Political newcomer Micah Van Huss surprised three-term state representative Dale Ford to gain the Republican nod in the August primary and convincingly defeated Democratic challenger Michael Clark Tuesday for the right to represent the state’s 6th House District in Nashville.
Van Huss garnered 16,385 votes (72.3 percent) to Clark’s 6,268 (27.7 percent) in taking the 6th District which is comprised of a large portion of Washington County and the eastern edge of Hawkins County.
“The victory belongs to the people of the 6th District,” he said. “I’m humbled and honored with what they’re entrusted in me. I want to thank God, my family and the people in the district.”
A Marine Corps veteran who lives in Sulphur Springs, Van Huss served as a sniper during two tours in Iraq. He also deployed twice to Afghanistan. He was not on active duty in Afghanistan but worked on a contract basis to help train the Afghan National Army.
His military experience not only was employed as a bold, visual announcement of his political arrival on his campaign website, it also is what he says makes him a clear-sighted leader for Northeast Tennessee. He has told the Johnson City Press on several occasions that during his time in the military, he learned that leadership is best done by example — “from the front, not the rear.”
He has never held public office. However, he says that characteristic may be considered an admirable quality and that he likely gained votes because of that fact.
While his conservative stand on many issues mirrors that of Ford, he did say 6th District constituents deserved “more consistency, especially in regard to “ghost voting.”
Van Huss says jobs and the economy are his primary concerns and that Tennessee actually is better off than many other states.
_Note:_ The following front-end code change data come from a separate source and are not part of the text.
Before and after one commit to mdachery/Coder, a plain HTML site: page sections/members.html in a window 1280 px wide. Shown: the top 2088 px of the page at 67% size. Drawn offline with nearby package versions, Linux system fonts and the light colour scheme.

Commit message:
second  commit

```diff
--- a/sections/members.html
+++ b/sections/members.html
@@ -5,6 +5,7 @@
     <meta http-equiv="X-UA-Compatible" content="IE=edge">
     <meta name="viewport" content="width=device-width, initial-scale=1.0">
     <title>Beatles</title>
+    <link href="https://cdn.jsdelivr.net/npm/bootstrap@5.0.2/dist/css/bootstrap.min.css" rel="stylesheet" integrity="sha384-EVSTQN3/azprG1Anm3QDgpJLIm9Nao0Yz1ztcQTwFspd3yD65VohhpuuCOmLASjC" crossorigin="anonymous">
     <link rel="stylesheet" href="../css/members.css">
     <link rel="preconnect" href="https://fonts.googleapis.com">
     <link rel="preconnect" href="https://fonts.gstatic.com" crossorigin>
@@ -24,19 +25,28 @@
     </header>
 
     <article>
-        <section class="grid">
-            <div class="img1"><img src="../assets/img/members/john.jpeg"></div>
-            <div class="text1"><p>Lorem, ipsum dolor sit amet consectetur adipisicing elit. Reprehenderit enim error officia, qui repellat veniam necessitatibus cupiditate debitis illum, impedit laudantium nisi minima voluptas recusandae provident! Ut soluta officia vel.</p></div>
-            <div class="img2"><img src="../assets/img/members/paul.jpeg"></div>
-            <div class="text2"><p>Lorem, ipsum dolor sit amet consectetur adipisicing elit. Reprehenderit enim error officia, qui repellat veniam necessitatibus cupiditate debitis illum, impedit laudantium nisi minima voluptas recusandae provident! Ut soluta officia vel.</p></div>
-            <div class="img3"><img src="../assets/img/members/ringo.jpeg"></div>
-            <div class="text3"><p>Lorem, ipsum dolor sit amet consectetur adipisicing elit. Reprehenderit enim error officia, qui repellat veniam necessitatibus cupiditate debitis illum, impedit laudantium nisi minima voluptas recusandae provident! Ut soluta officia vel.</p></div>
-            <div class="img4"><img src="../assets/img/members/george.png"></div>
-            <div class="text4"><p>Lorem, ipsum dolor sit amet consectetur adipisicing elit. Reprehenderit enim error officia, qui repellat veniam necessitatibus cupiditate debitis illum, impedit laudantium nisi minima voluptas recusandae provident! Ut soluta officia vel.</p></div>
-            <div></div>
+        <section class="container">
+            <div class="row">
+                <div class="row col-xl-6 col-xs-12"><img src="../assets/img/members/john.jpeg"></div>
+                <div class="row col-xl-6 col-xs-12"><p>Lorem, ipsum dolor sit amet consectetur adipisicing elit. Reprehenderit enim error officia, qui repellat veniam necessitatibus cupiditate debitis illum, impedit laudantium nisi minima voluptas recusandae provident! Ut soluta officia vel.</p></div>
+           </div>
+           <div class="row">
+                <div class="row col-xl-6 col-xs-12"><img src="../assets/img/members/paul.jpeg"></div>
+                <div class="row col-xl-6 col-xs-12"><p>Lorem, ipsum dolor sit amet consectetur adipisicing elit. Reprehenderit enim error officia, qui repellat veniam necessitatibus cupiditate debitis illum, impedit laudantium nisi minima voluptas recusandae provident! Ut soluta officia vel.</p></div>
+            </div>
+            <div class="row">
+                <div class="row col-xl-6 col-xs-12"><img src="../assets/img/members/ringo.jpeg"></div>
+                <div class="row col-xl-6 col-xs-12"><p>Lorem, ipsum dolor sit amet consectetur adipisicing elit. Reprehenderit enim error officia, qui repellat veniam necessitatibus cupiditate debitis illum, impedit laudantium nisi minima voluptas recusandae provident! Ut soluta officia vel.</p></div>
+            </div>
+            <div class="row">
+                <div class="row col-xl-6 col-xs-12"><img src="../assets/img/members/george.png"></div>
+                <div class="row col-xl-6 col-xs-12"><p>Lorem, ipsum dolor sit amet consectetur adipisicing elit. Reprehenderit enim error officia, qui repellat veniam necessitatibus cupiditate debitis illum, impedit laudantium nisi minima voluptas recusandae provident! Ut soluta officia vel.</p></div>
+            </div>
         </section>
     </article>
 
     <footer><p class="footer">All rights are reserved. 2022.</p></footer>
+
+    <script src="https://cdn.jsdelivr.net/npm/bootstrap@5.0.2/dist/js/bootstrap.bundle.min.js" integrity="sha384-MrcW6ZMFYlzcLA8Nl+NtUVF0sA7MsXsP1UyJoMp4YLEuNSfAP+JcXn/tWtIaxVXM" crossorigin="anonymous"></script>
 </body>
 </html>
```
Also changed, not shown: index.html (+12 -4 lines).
Still, the state’s budget needs to be cut, both the state and federal government is too big and people need less government in their lives, he said.
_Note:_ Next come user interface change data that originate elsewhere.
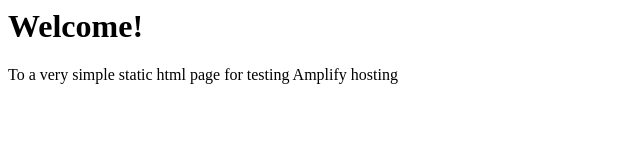
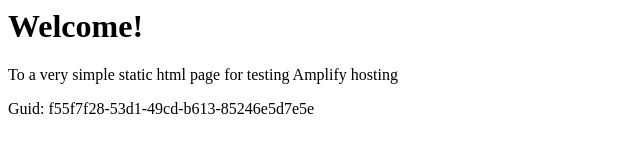
Before and after one commit to aws-aemilia-cdg/Github-PR-Commit-Integration-Test-DoNotTouch-GitHubAutoBuildCanaryTest-v1-preprod-eu-west-3, a website: page src/index.html in a window 1280 px wide. Shown: the whole page, without its empty margins (0-640 px from the left). Drawn offline with Linux system fonts and the light colour scheme.

Commit message:
commit from integ tests

```diff
--- a/src/index.html
+++ b/src/index.html
@@ -1,3 +1,5 @@
+
+
 <html lang="en">
 
 <head>
@@ -10,6 +12,6 @@
 <body>
     <h1>Welcome!</h1>
     <p>To a very simple static html page for testing Amplify hosting</p>
-</body>
+    <p>Guid: f55f7f28-53d1-49cd-b613-85246e5d7e5e</p></body>
 
 </html>
```
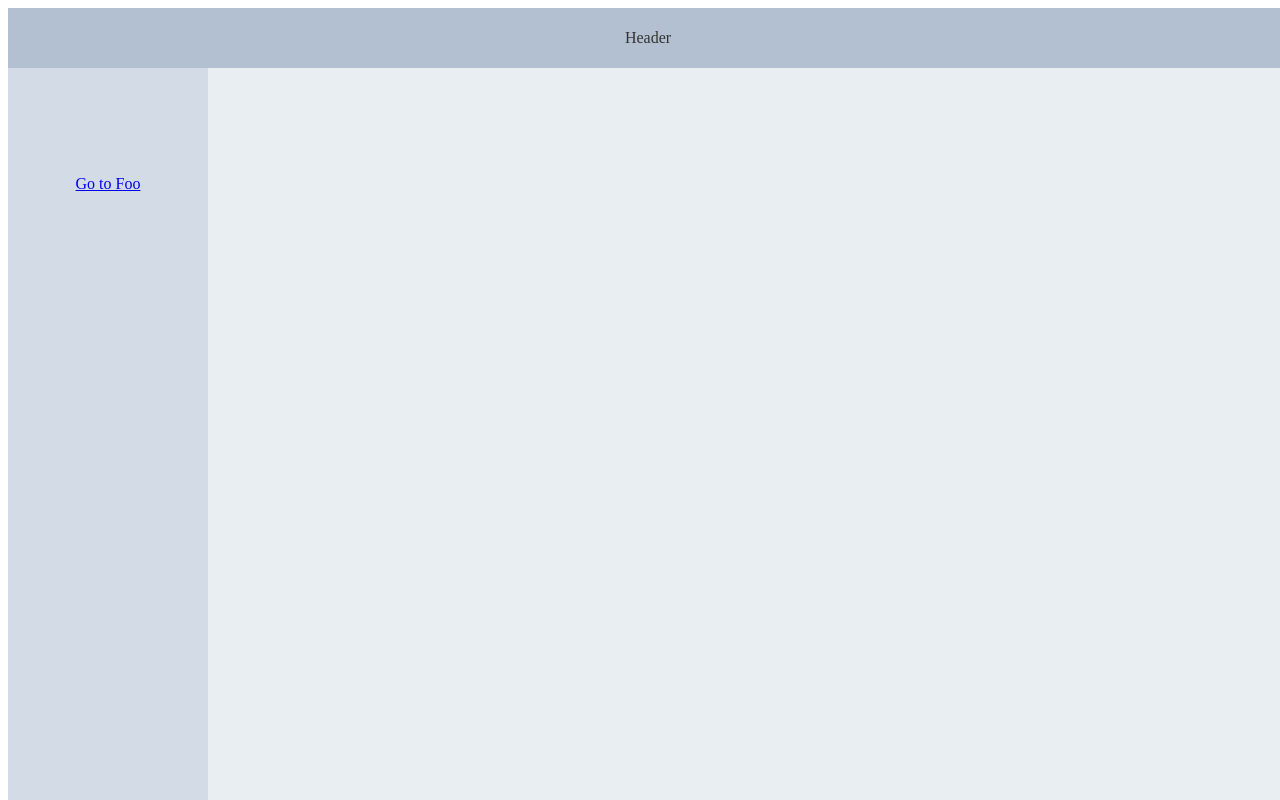
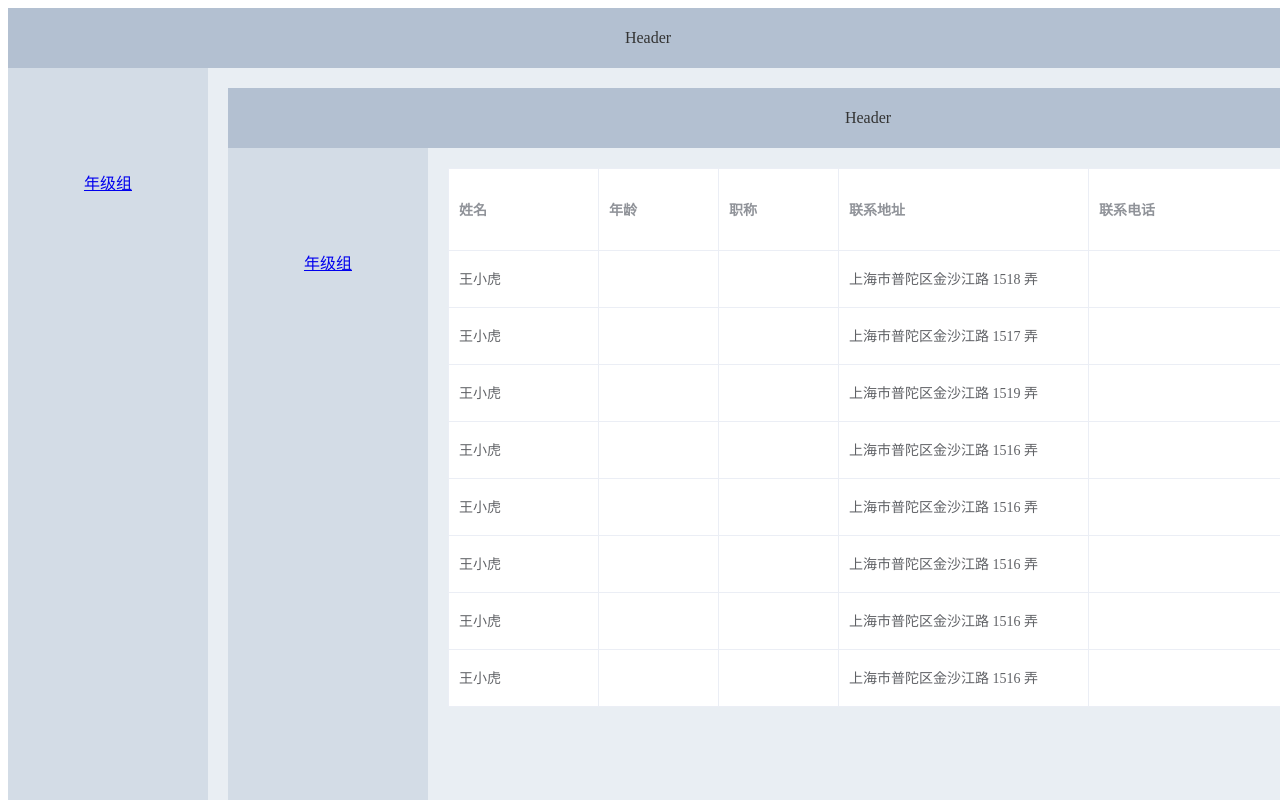
Before and after one commit to xian1989717/school-messager-website, a Vue app: page /gradeGroup#/ in a window 1280 px wide. Built offline with nearby package versions, Linux system fonts and the light colour scheme.

Commit message:
提交代码

```diff
--- a/public/index.html
+++ b/public/index.html
@@ -6,7 +6,7 @@
   <meta http-equiv="X-UA-Compatible" content="IE=edge">
   <meta name="viewport" content="width=device-width,initial-scale=1.0">
   <link rel="icon" href="<%= BASE_URL %>favicon.ico">
-  <title><%= htmlWebpackPlugin.options.title %></title>
+  <title>学校管理系统</title>
   <style>
     html,
     body {
@@ -28,7 +28,6 @@
       Please enable it to continue.</strong>
   </noscript>
   <div id="app"></div>
-  <!-- built files will be auto injected -->
 </body>
 
 </html>
--- a/src/App.vue
+++ b/src/App.vue
@@ -6,8 +6,8 @@
     <el-container>
       <el-aside width="200px">
         <p>
-          <router-link to="/home">
-            Go to Foo
+          <router-link to="/gradeGroup">
+            年级组
           </router-link>
         </p>
       </el-aside>
--- a/src/components/Home.vue
+++ b/src/components/grade-group/detail.vue
@@ -1,5 +1,5 @@
 <template>
   <div>
-    123145
+    1234
   </div>
 </template>
--- /dev/null
+++ b/src/components/grade-group/index.vue
@@ -0,0 +1,150 @@
+<template>
+  <div>
+    <el-table
+      :data="tableData"
+      border
+      style="width: 100%">
+      <el-table-column
+        fixed
+        prop="name"
+        label="姓名"
+        width="150">
+      </el-table-column>
+      <el-table-column
+        prop="age"
+        label="年龄"
+        width="120">
+      </el-table-column>
+      <el-table-column
+        prop="rank"
+        label="职称"
+        width="120">
+      </el-table-column>
+      <el-table-column
+        prop="address"
+        label="联系地址"
+        width="250">
+      </el-table-column>
+      <el-table-column
+        prop="phoneNumber"
+        label="联系电话"
+        width="300">
+      </el-table-column>
+      <el-table-column
+        prop="emergencyConPerson"
+        label="紧急联络人"
+        width="300">
+      </el-table-column>
+      <el-table-column
+        prop="isHeadmaster"
+        label="是否班主任"
+        width="120">
+      </el-table-column>
+      <el-table-column
+        prop="subject"
+        label="所任学科"
+        width="120">
+      </el-table-column>
+      <el-table-column
+        prop="partyMember"
+        label="是否党员"
+        width="120">
+      </el-table-column>
+      <el-table-column
+        prop="remark"
+        label="备注"
+        width="120">
+      </el-table-column>
+      <el-table-column
+        fixed="right"
+        label="操作"
+        width="100">
+        <template slot-scope="scope">
+          <el-button @click="jumpDetail(scope.row)" type="text" size="small">查看</el-button>
+          <el-button type="text" size="small">删除</el-button>
+        </template>
+      </el-table-column>
+    </el-table>
+  </div>
+</template>
+
+<script>
+  export default {
+    methods: {
+      jumpDetail (row) {
+        this.$router.push({ path: '/detail', params: row })
+      }
+    },
+
+    data () {
+      return {
+        tableData: [{
+          date: '2016-05-02',
+          name: '王小虎',
+          province: '上海',
+          city: '普陀区',
+          address: '上海市普陀区金沙江路 1518 弄',
+          zip: 200333
+        }, {
+          date: '2016-05-04',
+          name: '王小虎',
+          province: '上海',
+          city: '普陀区',
+          address: '上海市普陀区金沙江路 1517 弄',
+          zip: 200333
+        }, {
+          date: '2016-05-01',
+          name: '王小虎',
+          province: '上海',
+          city: '普陀区',
+          address: '上海市普陀区金沙江路 1519 弄',
+          zip: 200333
+        }, {
+          date: '2016-05-03',
+          name: '王小虎',
+          province: '上海',
+          city: '普陀区',
+          address: '上海市普陀区金沙江路 1516 弄',
+          zip: 200333
+        }, {
+          date: '2016-05-03',
+          name: '王小虎',
+          province: '上海',
+          city: '普陀区',
+          address: '上海市普陀区金沙江路 1516 弄',
+          zip: 200333
+        }, {
+          date: '2016-05-03',
+          name: '王小虎',
+          province: '上海',
+          city: '普陀区',
+          address: '上海市普陀区金沙江路 1516 弄',
+          zip: 200333
+        }, {
+          date: '2016-05-03',
+          name: '王小虎',
+          province: '上海',
+          city: '普陀区',
+          address: '上海市普陀区金沙江路 1516 弄',
+          zip: 200333
+        }, {
+          date: '2016-05-03',
+          name: '王小虎',
+          province: '上海',
+          city: '普陀区',
+          address: '上海市普陀区金沙江路 1516 弄',
+          zip: 200333
+        }]
+      }
+    }
+  }
+</script>
+
+<style>
+  .el-main {
+    background-color: #e9eef3;
+    color: #333;
+    /* text-align: center; */
+    line-height: 57px !important;
+  }
+</style>
--- a/src/router/index.js
+++ b/src/router/index.js
@@ -4,11 +4,21 @@ import Router from 'vue-router'
 Vue.use(Router)
 
 export default new Router({
+  mode: 'history',
   routes: [
     {
-      path: '/home',
-      component: resolve => require(['../components/Home.vue'], resolve),
-      meta: { title: '主页' }
+      path: '/',
+      redirect: '/gradeGroup'
+    },
+    {
+      path: '/',
+      component: resolve => require(['../App.vue'], resolve),
+      children: [
+        {
+          path: 'gradeGroup',
+          component: resolve => require(['../components/grade-group/index.vue'], resolve)
+        }
+      ]
     }
   ]
 })
```
Also changed, not shown: 2 other files (tests, documents, lock files or other folders).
Clark, who lives in Gray, ran unsuccessfully against Phil Roe for the 1st Congressional District seat in 2008. He chose to run for the state House seat this year because he felt like people in the district were not getting the representation they deserved from Nashville.
He was not immediately available for comment.
Meanwhile, incumbent state Rep. Matthew Hill, R-Jonesborough easily outpaced Democrat Nancy Fischman of Johnson City earning a fifth term in the 7th House District spot by a margin of 12,952 (65.6 percent) to 6,769 (34.2 percent).
The district is comprised of part of Washington County
“I’m very humbled and appreciative,” Hill said. “I’m very thankful to my family for their support. They supported me 100 percent.”
He was first elected to the Tennessee House of Representatives in 2004. He was re-elected in 2006, defeating Fred Phillips, former Washington County sheriff and Tennessee Department of Safety director. He is a member of the Children and Family Affairs Committee, the Transportation Committee, the Domestic Relations Subcommittee and the Public Safety and Rural Roads Subcommittee.
Hill currently is sponsoring 69 House bills.
“I’ve always supported legislation to eliminate sales tax on groceries, and that remains a major goal of mine,” he said. “I also want to take a look, specifically, at infrastructure needs we have here in Washington County.”
Fischman, though defeated, was upbeat after the final tally.
“I do plan to run again,” she said. “One of the problems for Democrats in this area is that they are one and done. I’m ready to start working. I feel really good. I received a lot of positive local support.”
Fischman, who was born in New York City, grew up in New Jersey and received her bachelor’s degree in geography from Clark University in Worcester, Mass., eventually found her way to the area and received a master’s degree in geography from East Tennessee State University.